MOUNT MERAPI, INDONESIA // Soldiers joined rescue operations yesterday following an explosion by Mount Merapi, pulling at least 78 bodies from homes and streets blanketed by ash up to 30cm deep.
Merapi was active throughout the day yesterday. Searing gas avalanched down the volcano just before midnight on Thursday, torching houses and trees and incinerating villagers as they fled the volcano’s worst eruption in a century.
By late yesterday afternoon, the death toll over the past two weeks from the volcanic activity had risen to more than 120.
The injured, some with clothes, blankets and even mattresses fused to their skin by the 750°C heat, were carried away on stretchers.
In Bronggang village, the hardest hit area five kilometres from the crater, crumpled roofs, charred carcasses of cattle, and broken chairs, all layered in white soot, dotted the smouldering landscape.
The volcano, in the heart of densely populated Java island, has erupted scores of times, killing more than 1,500 people in the last century alone.

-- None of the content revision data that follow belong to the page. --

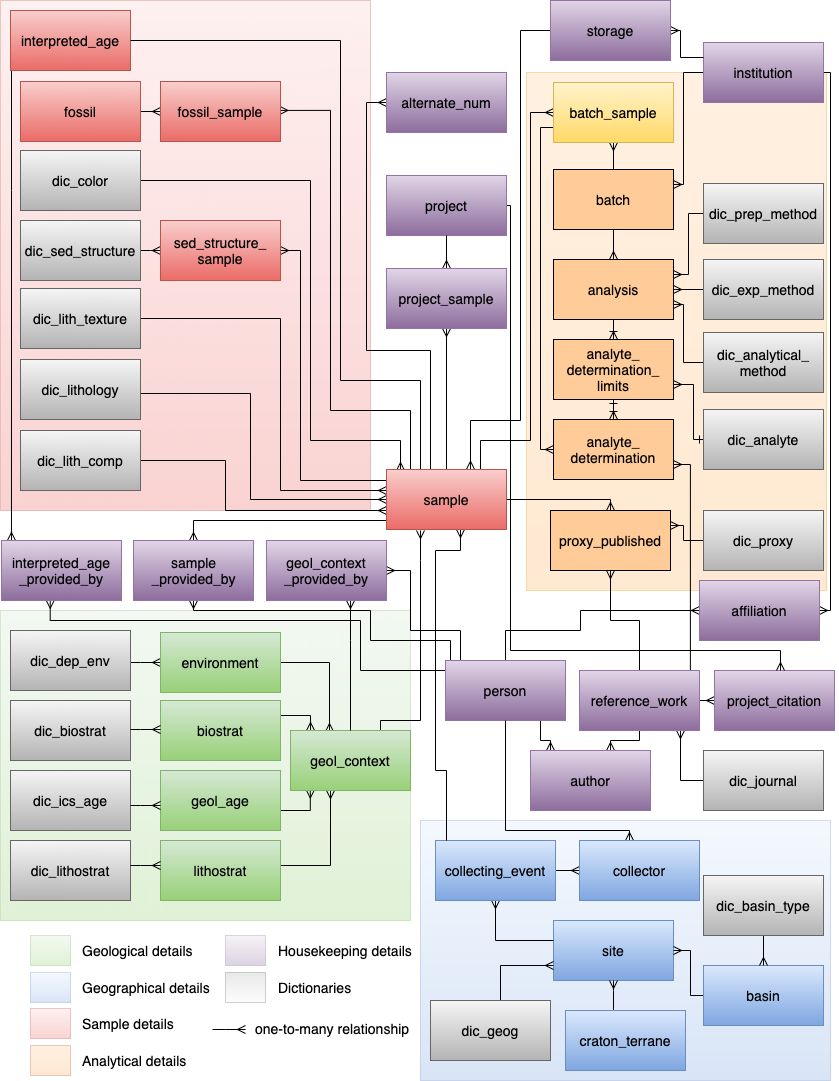
The draw.io diagram images/DB_simple.png in ufarrell/sgp_phase1, before a commit. Source tidied: cells renumbered, new cells last; positions are measured from the earlier drawing's top-left corner, leaving out a move shared by most shapes.
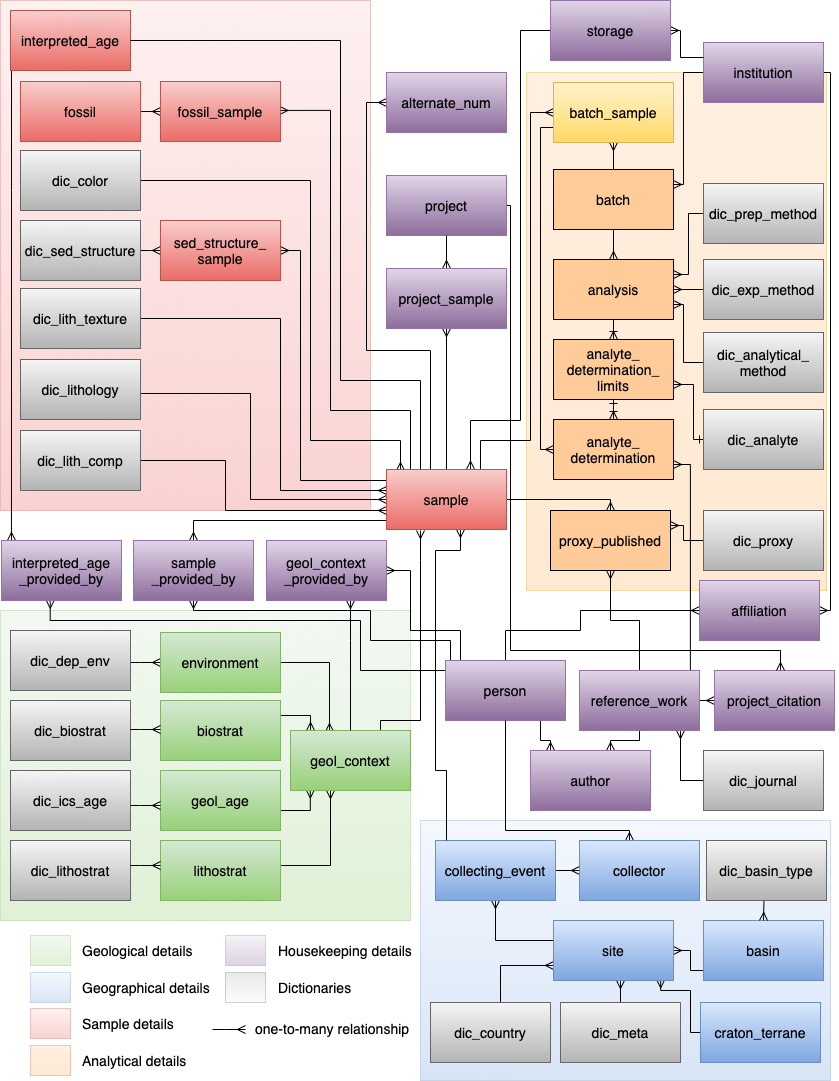
The same diagram one commit later.

Change to the diagram source:
```diff
@@ -39,9 +39,6 @@
         </Array>
       </mxGeometry>
     </mxCell>
-    <mxCell id="10" value="site" style="whiteSpace=wrap;html=1;plain-blue;fontSize=14;" parent="1" vertex="1">
-      <mxGeometry x="553" y="920" width="120" height="60" as="geometry" />
-    </mxCell>
     <mxCell id="11" style="edgeStyle=orthogonalEdgeStyle;rounded=0;html=1;entryX=0;entryY=0.75;startArrow=ERmany;startFill=0;endArrow=none;endFill=0;jettySize=auto;fontSize=14;" parent="1" edge="1" source="12" target="23">
       <mxGeometry relative="1" as="geometry">
         <Array as="points">
@@ -243,19 +240,24 @@
     <mxCell id="47" style="edgeStyle=orthogonalEdgeStyle;rounded=0;html=1;entryX=1;entryY=0.5;startArrow=none;startFill=0;endArrow=ERmany;endFill=0;jettySize=auto;fontSize=14;" parent="1" edge="1" source="48" target="10">
       <mxGeometry relative="1" as="geometry">
         <Array as="points">
-          <mxPoint x="690" y="995" />
+          <mxPoint x="690" y="970" />
           <mxPoint x="690" y="950" />
         </Array>
       </mxGeometry>
     </mxCell>
     <mxCell id="48" value="basin" style="whiteSpace=wrap;html=1;plain-blue;fontSize=14;" parent="1" vertex="1">
-      <mxGeometry x="703" y="965" width="120" height="60" as="geometry" />
+      <mxGeometry x="703" y="920" width="120" height="60" as="geometry" />
     </mxCell>
-    <mxCell id="49" style="edgeStyle=orthogonalEdgeStyle;rounded=0;jettySize=auto;html=1;endArrow=ERmany;endFill=0;startArrow=none;startFill=0;" parent="1" edge="1" source="50" target="48">
-      <mxGeometry relative="1" as="geometry" />
+    <mxCell id="49" style="edgeStyle=orthogonalEdgeStyle;rounded=0;jettySize=auto;html=1;endArrow=ERmany;endFill=0;startArrow=none;startFill=0;exitX=0.479;exitY=0.991;exitDx=0;exitDy=0;exitPerimeter=0;" parent="1" edge="1" source="50">
+      <mxGeometry relative="1" as="geometry">
+        <mxPoint x="763" y="920" as="targetPoint" />
+        <Array as="points">
+          <mxPoint x="763" y="900" />
+        </Array>
+      </mxGeometry>
     </mxCell>
     <mxCell id="50" value="dic_basin_type" style="whiteSpace=wrap;html=1;plain-gray;fontSize=14;" parent="1" vertex="1">
-      <mxGeometry x="703" y="875" width="120" height="60" as="geometry" />
+      <mxGeometry x="706" y="840" width="120" height="60" as="geometry" />
     </mxCell>
     <mxCell id="51" style="edgeStyle=orthogonalEdgeStyle;rounded=0;html=1;entryX=0.167;entryY=0;entryPerimeter=0;startArrow=none;startFill=0;endArrow=ERmany;endFill=0;jettySize=auto;exitX=1;exitY=0.25;fontSize=14;" parent="1" edge="1" source="52" target="119">
       <mxGeometry relative="1" as="geometry">
@@ -293,16 +295,17 @@
     <mxCell id="57" value="fossil" style="whiteSpace=wrap;html=1;plain-red;fontSize=14;" parent="1" vertex="1">
       <mxGeometry x="20" y="81" width="120" height="60" as="geometry" />
     </mxCell>
-    <mxCell id="58" style="edgeStyle=orthogonalEdgeStyle;rounded=0;html=1;startArrow=none;startFill=0;endArrow=ERmany;endFill=0;jettySize=auto;entryX=0.5;entryY=1;fontSize=14;" parent="1" edge="1" source="59" target="10">
+    <mxCell id="58" style="edgeStyle=orthogonalEdgeStyle;rounded=0;html=1;startArrow=none;startFill=0;endArrow=ERmany;endFill=0;jettySize=auto;entryX=0.893;entryY=0.989;fontSize=14;entryDx=0;entryDy=0;entryPerimeter=0;" parent="1" edge="1" source="59" target="10">
       <mxGeometry relative="1" as="geometry">
         <Array as="points">
-          <mxPoint x="613" y="990" />
-          <mxPoint x="613" y="990" />
+          <mxPoint x="690" y="1032" />
+          <mxPoint x="690" y="990" />
+          <mxPoint x="660" y="990" />
         </Array>
       </mxGeometry>
     </mxCell>
     <mxCell id="59" value="craton_terrane" style="whiteSpace=wrap;html=1;plain-blue;fontSize=14;" parent="1" vertex="1">
-      <mxGeometry x="565" y="1010" width="120" height="60" as="geometry" />
+      <mxGeometry x="700" y="1002" width="120" height="60" as="geometry" />
     </mxCell>
     <mxCell id="60" style="edgeStyle=orthogonalEdgeStyle;rounded=0;html=1;startArrow=none;startFill=0;endArrow=ERmany;endFill=0;jettySize=auto;fontSize=14;" parent="1" edge="1" source="61" target="74">
       <mxGeometry relative="1" as="geometry">
@@ -512,8 +515,8 @@
         </Array>
       </mxGeometry>
     </mxCell>
-    <mxCell id="97" value="dic_geog" style="whiteSpace=wrap;html=1;plain-gray;fontSize=14;" parent="1" vertex="1">
-      <mxGeometry x="430" y="1000" width="120" height="60" as="geometry" />
+    <mxCell id="97" value="dic_country" style="whiteSpace=wrap;html=1;plain-gray;fontSize=14;" parent="1" vertex="1">
+      <mxGeometry x="430" y="1002" width="120" height="60" as="geometry" />
     </mxCell>
     <mxCell id="98" style="whiteSpace=wrap;html=1;plain-green;opacity=30;fontSize=14;" parent="1" vertex="1">
       <mxGeometry x="30" y="935" width="40" height="30" as="geometry" />
@@ -650,5 +653,16 @@
     <mxCell id="129" value="sample" style="whiteSpace=wrap;html=1;plain-red;fontSize=14;" parent="1" vertex="1">
       <mxGeometry x="386" y="469" width="120" height="60" as="geometry" />
     </mxCell>
+    <mxCell id="130" style="edgeStyle=orthogonalEdgeStyle;rounded=0;jettySize=auto;html=1;startArrow=none;startFill=0;endArrow=ERmany;endFill=0;" parent="1" edge="1" source="131">
+      <mxGeometry relative="1" as="geometry">
+        <mxPoint x="620" y="980" as="targetPoint" />
+      </mxGeometry>
+    </mxCell>
+    <mxCell id="131" value="dic_meta" style="whiteSpace=wrap;html=1;plain-gray;fontSize=14;" parent="1" vertex="1">
+      <mxGeometry x="560" y="1002" width="120" height="60" as="geometry" />
+    </mxCell>
+    <mxCell id="10" value="site" style="whiteSpace=wrap;html=1;plain-blue;fontSize=14;" parent="1" vertex="1">
+      <mxGeometry x="553" y="920" width="120" height="60" as="geometry" />
+    </mxCell>
   </root>
 </mxGraphModel>
```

But tens of thousands of people live on its rolling slopes, drawn to soil made fertile by molten lava and volcanic debris.
Its latest activity started on October 26. After Friday’s explosion – said by volcanologists to be the biggest since the 1870s – officials announced by loudspeaker that the mountain’s danger zone had been expanded to 20km from the crater.
Previously, villages such as Bronggang were considered to be in the “safe zone”.
"The heat surrounded us and there was white smoke everywhere," said Niti Raharjo, 47, who was thrown from his motorbike along with his 19-year-old son while trying to flee.
"I saw people running, screaming in the dark, women so scared they fell unconscious," he said from a hospital, where they were both being treated for burns.
“There was an explosion that sounded like it was from a war… and it got worse, the ash and debris raining down.”
The greatest danger posed by Merapi has always been pyroclastic flows – like those that roared down the southern slopes at speeds of up to 100kph.
With bodies found in front of houses and in streets, it appeared that many of the villagers died from the searing gas while trying to escape, said Col Tjiptono, a deputy police chief.
More than 150 injured people, most with burns and some with respiratory problems, broken bones and cuts, waited to be treated at the tiny Sardjito hospital, where the bodies piled up in the morgue, and two other hospitals. “We’re totally overwhelmed here,” said Heru Nogroho, a spokesman at Sardjito.
Despite earlier predictions that dozens of big explosions that followed the initial blast last week would ease pressure building up behind a magma dome, eruptions have been intensifying, baffling experts who have long monitored Merapi.
In terms of the amount of volcanic material released, “it was the biggest in at least a century,” said Gede Swantika, a state volcanologist, as plumes of smoke continued to shoot up more than 10,000 metres.
More than 100,000 people who live along Merapi’s slopes have been evacuated to crowded emergency shelters during the last week. Some return to their villages during lulls in activity to tend livestock. They were told to stay away yesterday.
Even scientists from Merapi’s monitoring station were told to move down the mountain. They were scrambling to repair four of their five seismographs destroyed by the heavy soot showers.
Before yesterday, the death toll from Merapi stood at 44, with most dying in the October 26 blast. With the new deaths around the village of Bronggang it climbed to 122, the National Disaster Management Agency said on its website.
In 1994, 60 people were killed by Merapi, while in 1930, more than a dozen villages were torched, leaving up to 1,300 dead.
Indonesia is prone to earthquakes and volcanoes because it sits along the Pacific “Ring of Fire,” a horseshoe-shaped string of faults that lines the Pacific Ocean.
The volcano’s initial blast occurred less than 24 hours after a tsunami slammed into the remote Mentawai islands on the western end of the country, killing at least 428 people.